Multicollinearity is simply redundancy in the information contained in predictor variables. If the redundancy is moderate, it only affects the interpretation of regression coefficients. But if it is severe-at or near perfect redundancy, it causes the model to “blow up.” (And yes, that’s a technical term).
But the reality is that there are only a handful of situations that cause multicollinearity. And three of them have very simple solutions.
1. Improper dummy coding
When you change a categorical variable into dummy variables, you will have one fewer dummy variable than you had categories.
Two categories requires one 1/0 dummy variable. Three categories requires two 1/0 dummy variables. And so on.
You don’t need a dummy variable in the model for the last category (the reference category) because the last category is already indicated by having a 0 on all other dummy variables.
Including the last category just adds redundant information. The result is multicollinearity. So always check your dummy coding if it seems you’ve got a multicollinearity problem.
2. Including a predictor that is computed from other predictors
Sometimes a set of variables includes both parts and a whole.

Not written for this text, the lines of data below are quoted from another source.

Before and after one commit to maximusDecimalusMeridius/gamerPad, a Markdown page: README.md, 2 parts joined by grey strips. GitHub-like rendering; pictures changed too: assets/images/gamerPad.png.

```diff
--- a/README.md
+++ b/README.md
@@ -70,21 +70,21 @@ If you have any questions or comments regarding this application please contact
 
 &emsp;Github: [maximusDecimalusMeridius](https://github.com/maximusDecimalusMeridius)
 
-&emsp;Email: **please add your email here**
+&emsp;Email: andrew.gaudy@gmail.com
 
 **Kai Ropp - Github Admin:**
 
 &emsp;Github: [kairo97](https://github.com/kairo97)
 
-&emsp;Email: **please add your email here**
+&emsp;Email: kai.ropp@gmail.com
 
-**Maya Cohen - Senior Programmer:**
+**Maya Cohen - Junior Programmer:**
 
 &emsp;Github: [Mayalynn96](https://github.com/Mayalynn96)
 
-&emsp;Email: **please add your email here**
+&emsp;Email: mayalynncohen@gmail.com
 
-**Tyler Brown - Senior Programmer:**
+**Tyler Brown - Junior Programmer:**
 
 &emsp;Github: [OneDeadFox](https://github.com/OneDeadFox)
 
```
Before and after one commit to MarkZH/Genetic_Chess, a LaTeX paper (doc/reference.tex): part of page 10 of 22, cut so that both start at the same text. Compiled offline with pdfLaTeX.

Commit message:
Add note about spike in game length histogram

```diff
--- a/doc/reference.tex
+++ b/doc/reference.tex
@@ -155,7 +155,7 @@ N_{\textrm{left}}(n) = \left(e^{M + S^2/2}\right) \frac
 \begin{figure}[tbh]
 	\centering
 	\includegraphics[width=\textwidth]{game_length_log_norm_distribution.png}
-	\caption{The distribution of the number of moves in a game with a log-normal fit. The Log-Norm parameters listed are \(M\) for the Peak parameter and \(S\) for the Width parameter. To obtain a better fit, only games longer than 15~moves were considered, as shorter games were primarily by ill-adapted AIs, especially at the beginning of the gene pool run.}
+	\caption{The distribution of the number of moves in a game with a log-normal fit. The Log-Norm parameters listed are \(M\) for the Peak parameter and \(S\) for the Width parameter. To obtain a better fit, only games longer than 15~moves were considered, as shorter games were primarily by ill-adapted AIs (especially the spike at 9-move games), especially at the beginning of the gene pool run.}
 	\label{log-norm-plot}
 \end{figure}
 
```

For example, I once had a client who was trying to test if larger birds had higher probability of finding a mate. This bird had a special tail, and he wondered if the size of the whole bird or the tail was more helpful to the bird in finding a mate. To compare them, he put three measures of size into the model: Body length, tail length, and total length of bird. Total length was the sum of the first two.
The model blew up due to perfect multicollinearity. Include two, but not all three.
I’ve also seen this in other parts & whole situations, like having both a Total Score on some scale as well as subscale scores. Since those subscale scores add up to the total, you can’t include them all.
3. Using nearly the same variable twice
A related situation occurs when two measures of the same general concept are included in a model.
Sometimes researchers want to see which predicts an outcome better. For example, does personal income or household income predict stress level better? The problem is, very often these two variables are so related they’re redundant. You cannot put them into the model together and get good estimates of their unique relationship to Y.
There are a few different ways you can approach this that can all work.
One option: if they are both just measuring income, combine them into a single income variable. Depending on the types of variables you have, their distributions, and how many you have, one good way of doing this is to combine them with Principal Components Analysis. It won’t help you answer the question of which is more predictive, but it will allow you to incorporate information from all the variables as predictors.
Another option: if you really want to answer that question of which is more predictive, use a predictive model building technique to decide which one should go into the model. The most predictive model will go first. Options include LASSO and CART.
Detecting Multicollinearity from other Causes
One of the nice things about these three causes of multicollinearity is that they’re pretty obvious. The model blows up and you can find one of these pretty easily.
Another situation that creates multicollinearity is harder to see, though. And that’s when two or more predictors are highly correlated. Here’s another article on Eight Ways to Detect Multicollinearity.